When the military and its contractors need to get rid of old or obsolete bullets and bombs, they sometimes burn them. This releases chemicals like lead and mercury into the environment, and people living nearby could be exposed to them and get sick.
Now, as part of the National Defense Authorization Act, New Hampshire Representative Carol Shea-Porter has added a provision ordering a study of the practice, which is known as open burning and open detonation of munitions.
Members of the House are taking a serious look at that provision today. Congresswoman Shea-Porter joined All Things Considered host Peter Biello to discuss the measure.
(Below is a lightly edited transcript of the broadcast.)
So you're calling for a study of what's happening. How dangerous is this practice?
Well, it's very dangerous. And when you think of how much they have dumped into the air - at one facility in Louisiana they burned 1.7 million pounds of hazardous waste in open air in just one year. And the 61 active burning destination sites that are operating around the United States. And it releases all kinds of dangerous toxins: lead, mercury, chromium. All of these things are health hazards. We know that, and we know it affects the soil and the groundwater and the air. So it's very disturbing and we need to do something about this.
Has this taken place in New Hampshire or is it happening now?
No, I don't see any sign of that in New Hampshire. I've looked at the map and we've got a large number of sites that are going to need some work. But New Hampshire does not seem to be impacted by this.
Why is this issue so important to you?
I care very much about lung health. I have always cared about that. So this is just a natural concern, but also, I was a military spouse, so the exposure to any kind of unnecessary danger you know, for our soldiers and our veterans, is just infuriating. It shouldn't be that way. We need to protect the men and women who protect us. And so I feel pretty passionate about that.
Certainly this is not limited to just people in the military because there are people who live downwind of these sites.
Absolutely. Their families and also the communities that live near them and so many of the federal personnel who work in these facilities, and work on these grounds are also impacted. So it's a large health concern. You couldn't do this. I couldn't do this in my backyard if I released any of this in my backyard. I would see somebody show up immediately. And yet this has been tolerated.

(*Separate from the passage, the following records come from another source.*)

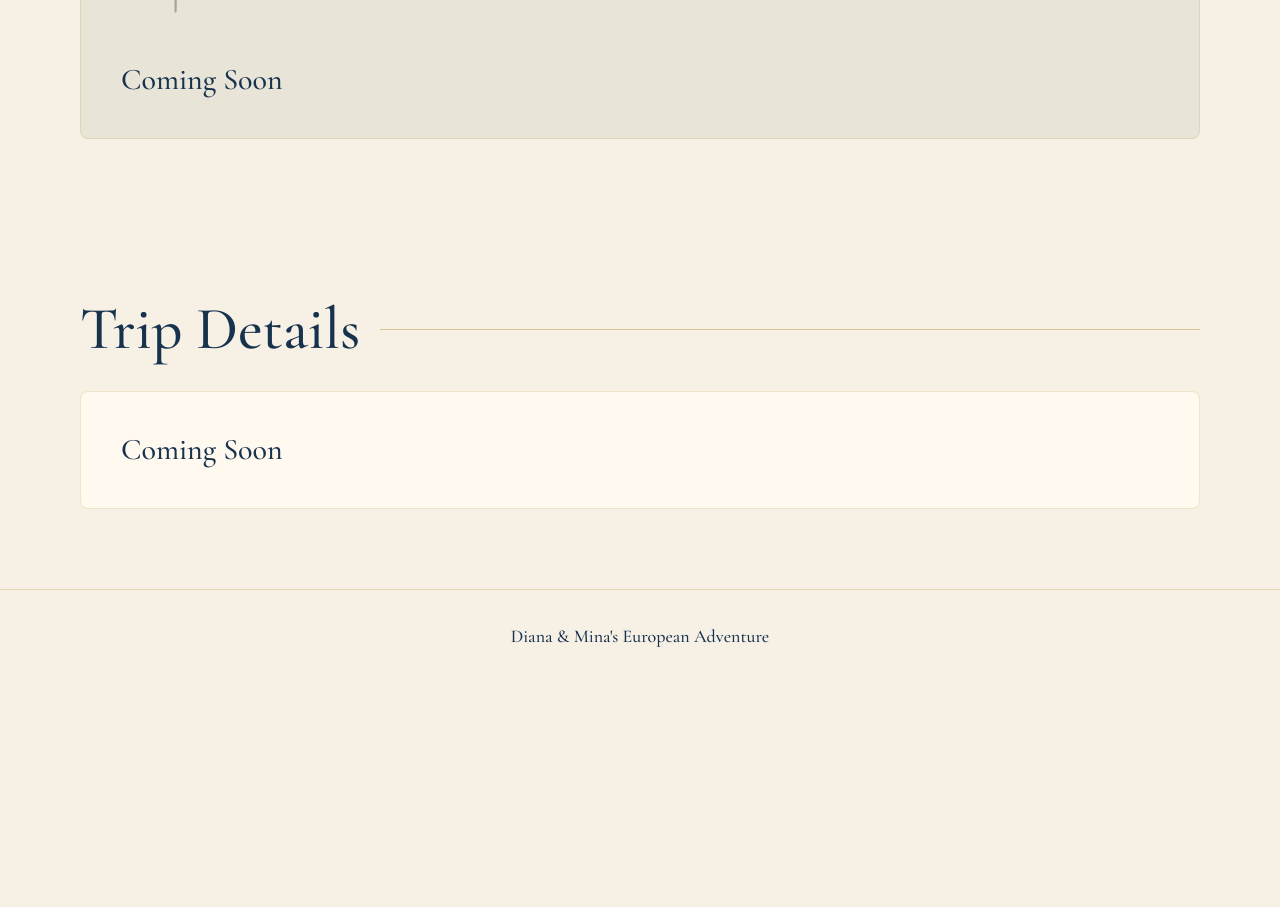
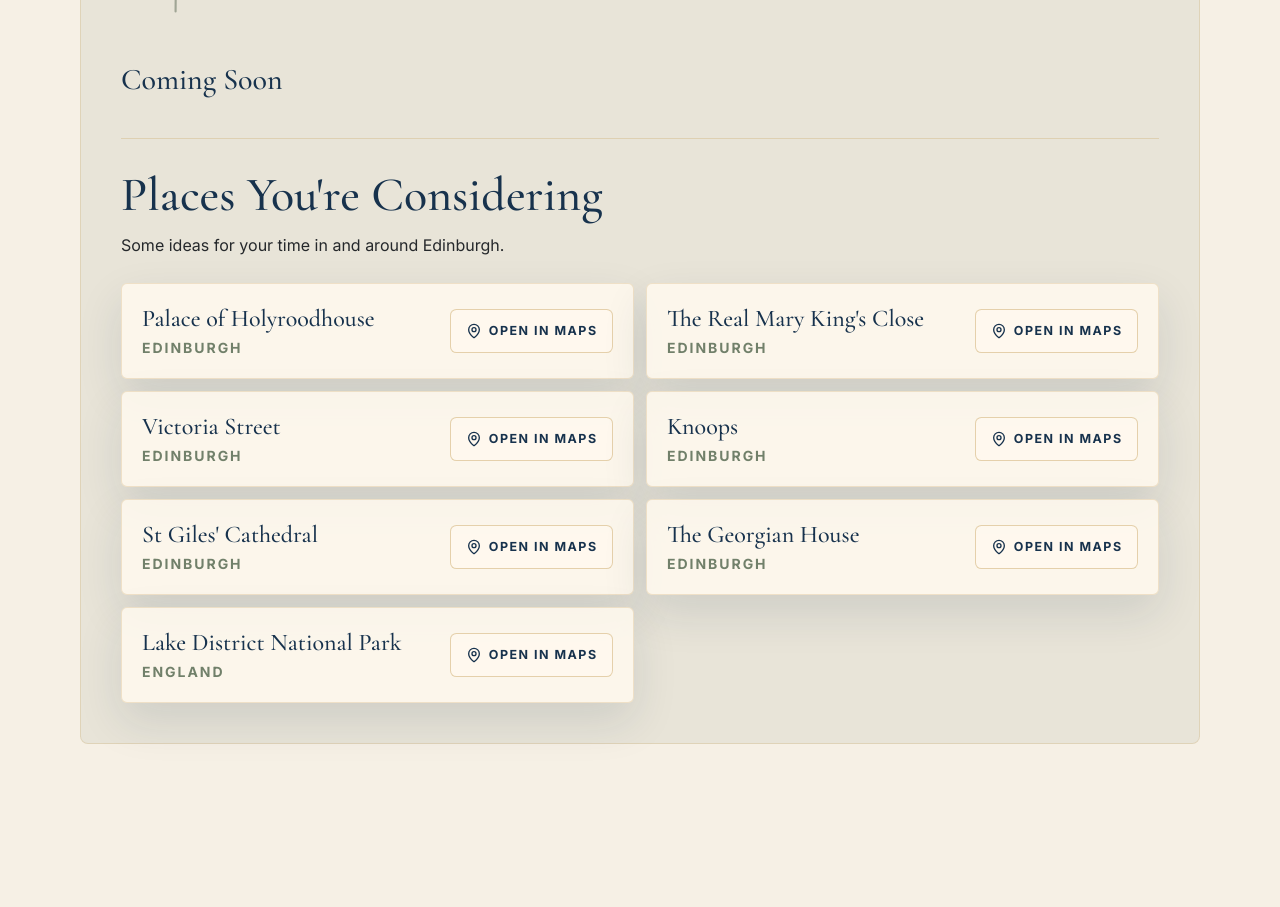
Before and after one commit to DezCam/mina-diana-trip, a React (Vite) app: page / in a window 1280 px wide. Shown: the part 2820-3727 px from the top of the page. Before the commit the page ends 3502 px from the top, so only its background shows below. Built offline with nearby package versions, Linux system fonts and the light colour scheme.

Commit message:
Add Scotland places under consideration

```diff
--- a/src/App.tsx
+++ b/src/App.tsx
@@ -1,6 +1,7 @@
 import { ArrowLeft, ArrowRight, MapPin } from "lucide-react";
 import { RecommendationsList } from "./components/Recommendations";
 import { recommendations } from "./data/recommendations";
+import { scotlandConsiderations } from "./data/scotland";
 
 const recommendationsPath = "/desmonds-amsterdam-recommendations";
 const amsterdamPhoto = "/images/amsterdam/amsterdam-canal.jpg";
@@ -141,6 +142,7 @@
 
 function DestinationSection({ id, title, tone, showImage = false }: { id: string; title: string; tone: "scotland" | "amsterdam"; showImage?: boolean }) {
   const isAmsterdam = id === "amsterdam";
+  const isScotland = id === "scotland";
 
   return (
     <section id={id} className="scroll-mt-32 px-6 py-20 sm:px-10 lg:px-20">
@@ -162,6 +164,7 @@
             <Thistle className="h-32 w-28 opacity-55" />
           )}
           <p className="mt-8 font-serif text-3xl text-highland">Coming Soon</p>
+          {isScotland ? <ScotlandConsiderations /> : null}
         </div>
       </div>
     </section>
@@ -187,6 +190,44 @@
           <MapPin aria-hidden="true" size={16} />
           Open in Maps
         </a>
+      </div>
+    </div>
+  );
+}
+
+function ScotlandConsiderations() {
+  return (
+    <div className="mt-10 border-t border-brass/30 pt-8">
+      <div className="mb-6">
+        <h3 className="font-serif text-4xl leading-tight text-highland sm:text-5xl">
+          Places You're Considering
+        </h3>
+        <p className="mt-3 max-w-xl leading-7 text-ink">
+          Some ideas for your time in and around Edinburgh.
+        </p>
+      </div>
+      <div className="grid gap-3 md:grid-cols-2">
+        {scotlandConsiderations.map((place) => (
+          <article
+            key={place.name}
+            className="rounded-md border border-brass/25 bg-cream/85 p-5 shadow-soft"
+          >
+            <div className="flex flex-col gap-4 sm:flex-row sm:items-center sm:justify-between">
+              <div>
+                <h4 className="font-serif text-2xl leading-tight text-highland">
+                  {place.name}
+                </h4>
+                <p className="mt-1 text-sm font-bold uppercase tracking-[0.14em] text-moss">
+                  {place.location}
+                </p>
+              </div>
+              <a className="action-button min-h-12 px-4" href={place.mapsUrl} target="_blank" rel="noreferrer">
+                <MapPin aria-hidden="true" size={16} />
+                Open in Maps
+              </a>
+            </div>
+          </article>
+        ))}
       </div>
     </div>
   );
--- /dev/null
+++ b/src/data/scotland.ts
@@ -0,0 +1,43 @@
+export type ScotlandConsideration = {
+  name: string;
+  location: "Edinburgh" | "England";
+  mapsUrl: string;
+};
+
+export const scotlandConsiderations: ScotlandConsideration[] = [
+  {
+    name: "Palace of Holyroodhouse",
+    location: "Edinburgh",
+    mapsUrl: "https://www.google.com/maps/search/Palace+of+Holyroodhouse,+Edinburgh",
+  },
+  {
+    name: "The Real Mary King's Close",
+    location: "Edinburgh",
+    mapsUrl: "https://www.google.com/maps/search/The+Real+Mary+King's+Close,+Edinburgh",
+  },
+  {
+    name: "Victoria Street",
+    location: "Edinburgh",
+    mapsUrl: "https://www.google.com/maps/search/Victoria+Street,+Edinburgh",
+  },
+  {
+    name: "Knoops",
+    location: "Edinburgh",
+    mapsUrl: "https://www.google.com/maps/search/Knoops,+Edinburgh",
+  },
+  {
+    name: "St Giles' Cathedral",
+    location: "Edinburgh",
+    mapsUrl: "https://www.google.com/maps/search/St+Giles'+Cathedral,+Edinburgh",
+  },
+  {
+    name: "The Georgian House",
+    location: "Edinburgh",
+    mapsUrl: "https://www.google.com/maps/search/The+Georgian+House,+Edinburgh",
+  },
+  {
+    name: "Lake District National Park",
+    location: "England",
+    mapsUrl: "https://www.google.com/maps/search/Lake+District+National+Park,+UK",
+  },
+];
```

What practical effect do you think a study of this practice will have on the practice overall?
It will have a big impact, just as when we went to get rid of the toxic burning at the burn pits, it took time. You first have to direct them to do that. But it will have a big impact because what will happen is it will then be reported back to committee and then committee will take action. That's how it generally works. You look at something, you require the study, it comes back to the House Armed Services Committee and then the next steps, you know, for legislation to fix it or some remedy. So this will hopefully have a good outcome. And at the minimum what we've done now, and I want to say that this is a result of good journalism. You know we became aware this through ProPublica, who did great journalism looking at all of this. But what will happen now is this will be on everybody's radar screen.
ProPublica also reported that the Department of Defense and its contractors already routinely violate existing regulations on how they're required to do this. What penalties are imposed for these violations and are they enough?
Well, clearly the fact that there have not been any consequences for these contractors that improperly disposed of this material proves that we need more oversight. And so I actually am going to be writing a letter to Department of Defense and asking - complaining about the lack of contact oversight and asking the Office of Inspector General for duty to to do a study and to look into this.